## WHAT TO DO
When a line in the entries contains the word "button", copy that line in full.

## PROVIDED RECORDS
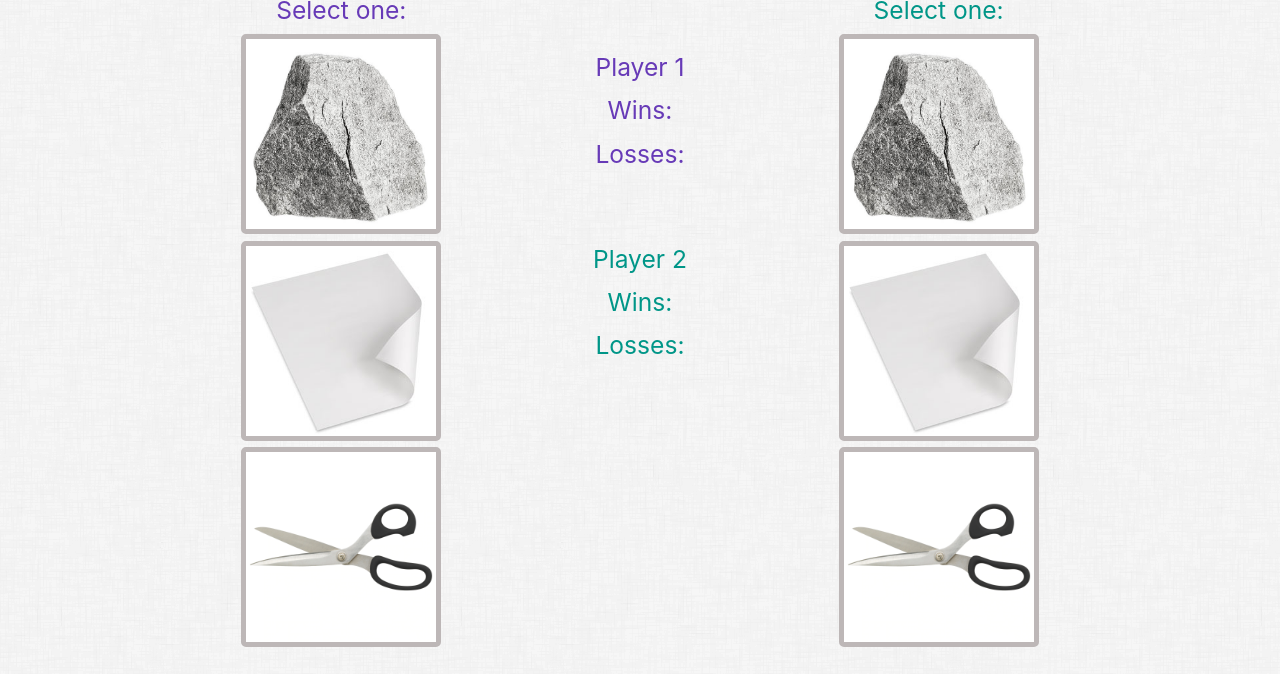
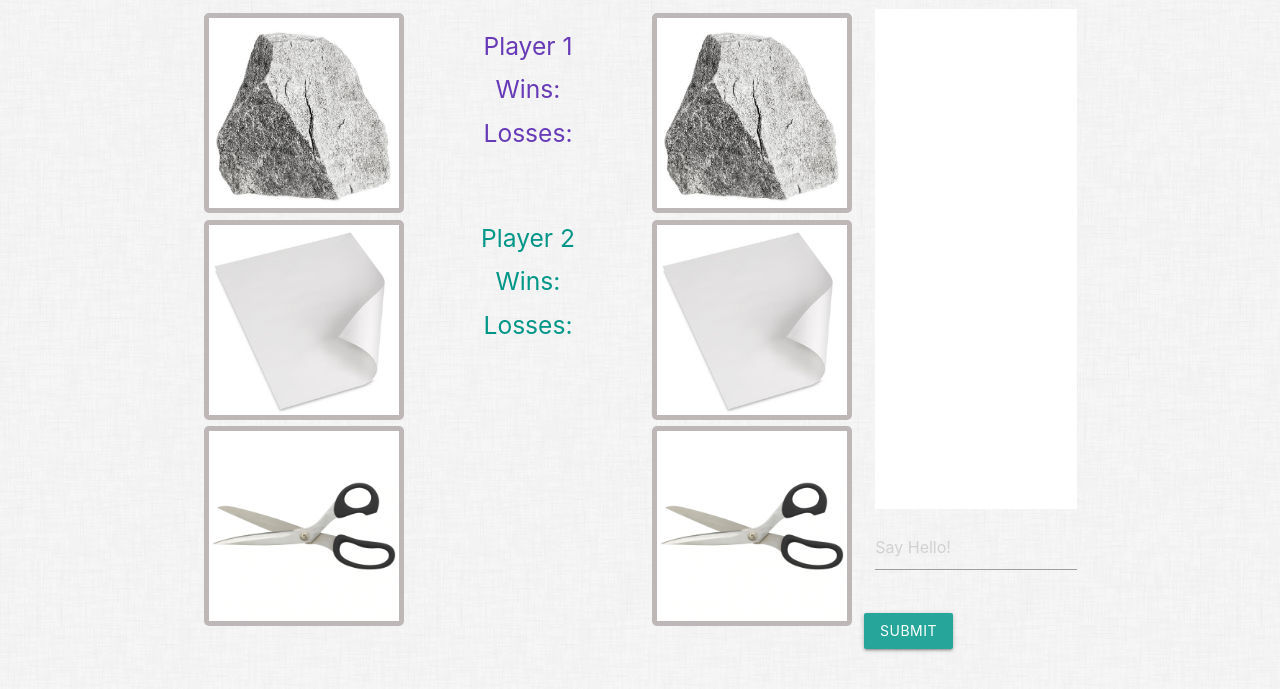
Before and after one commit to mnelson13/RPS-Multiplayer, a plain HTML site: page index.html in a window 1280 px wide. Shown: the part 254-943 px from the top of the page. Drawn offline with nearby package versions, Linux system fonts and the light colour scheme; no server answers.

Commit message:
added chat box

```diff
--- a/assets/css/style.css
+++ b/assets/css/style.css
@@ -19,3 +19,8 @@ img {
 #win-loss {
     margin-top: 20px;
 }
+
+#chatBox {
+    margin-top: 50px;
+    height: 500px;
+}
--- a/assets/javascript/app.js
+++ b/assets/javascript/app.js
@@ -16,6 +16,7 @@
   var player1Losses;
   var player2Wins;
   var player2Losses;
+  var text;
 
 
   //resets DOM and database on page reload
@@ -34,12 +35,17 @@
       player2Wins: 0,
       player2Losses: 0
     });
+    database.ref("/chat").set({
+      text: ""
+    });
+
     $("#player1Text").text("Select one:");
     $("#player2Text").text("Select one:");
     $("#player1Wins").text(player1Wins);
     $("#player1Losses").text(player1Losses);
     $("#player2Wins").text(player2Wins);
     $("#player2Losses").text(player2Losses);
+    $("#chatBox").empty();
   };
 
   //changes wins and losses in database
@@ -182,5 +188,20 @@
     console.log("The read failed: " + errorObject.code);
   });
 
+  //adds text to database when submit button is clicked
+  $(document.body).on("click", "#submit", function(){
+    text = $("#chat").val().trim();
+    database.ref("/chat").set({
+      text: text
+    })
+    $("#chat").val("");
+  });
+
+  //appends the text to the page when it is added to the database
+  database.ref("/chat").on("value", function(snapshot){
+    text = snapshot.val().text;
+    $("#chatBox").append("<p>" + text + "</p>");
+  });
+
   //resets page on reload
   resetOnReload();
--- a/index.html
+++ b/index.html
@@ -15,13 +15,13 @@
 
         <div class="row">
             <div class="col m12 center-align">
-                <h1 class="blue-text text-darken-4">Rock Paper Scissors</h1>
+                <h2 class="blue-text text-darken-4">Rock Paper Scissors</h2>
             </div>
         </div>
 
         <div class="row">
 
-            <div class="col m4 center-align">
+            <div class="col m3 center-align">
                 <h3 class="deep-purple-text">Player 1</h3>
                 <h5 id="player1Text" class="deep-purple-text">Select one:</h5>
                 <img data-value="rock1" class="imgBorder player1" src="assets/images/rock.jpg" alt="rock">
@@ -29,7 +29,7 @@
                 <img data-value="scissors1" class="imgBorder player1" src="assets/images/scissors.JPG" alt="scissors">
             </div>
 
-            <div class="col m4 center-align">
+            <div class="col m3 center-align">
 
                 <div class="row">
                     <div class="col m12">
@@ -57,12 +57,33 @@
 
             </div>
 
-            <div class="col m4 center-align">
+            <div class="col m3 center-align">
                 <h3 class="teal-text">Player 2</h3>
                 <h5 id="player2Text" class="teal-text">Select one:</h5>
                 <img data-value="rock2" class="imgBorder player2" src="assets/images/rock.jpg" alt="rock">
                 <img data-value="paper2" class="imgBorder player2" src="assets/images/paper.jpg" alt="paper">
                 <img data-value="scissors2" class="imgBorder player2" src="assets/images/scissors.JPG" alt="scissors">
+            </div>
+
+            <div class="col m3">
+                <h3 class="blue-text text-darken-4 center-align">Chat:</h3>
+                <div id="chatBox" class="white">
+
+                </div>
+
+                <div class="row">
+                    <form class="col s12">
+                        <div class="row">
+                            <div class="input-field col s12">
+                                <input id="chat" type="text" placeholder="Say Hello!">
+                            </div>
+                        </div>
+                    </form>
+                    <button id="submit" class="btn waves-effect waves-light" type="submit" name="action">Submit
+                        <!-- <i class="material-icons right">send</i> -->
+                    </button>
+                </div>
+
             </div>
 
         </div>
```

## WORKED SOLUTION
+  //adds text to database when submit button is clicked
+                    <button id="submit" class="btn waves-effect waves-light" type="submit" name="action">Submit
+                    </button>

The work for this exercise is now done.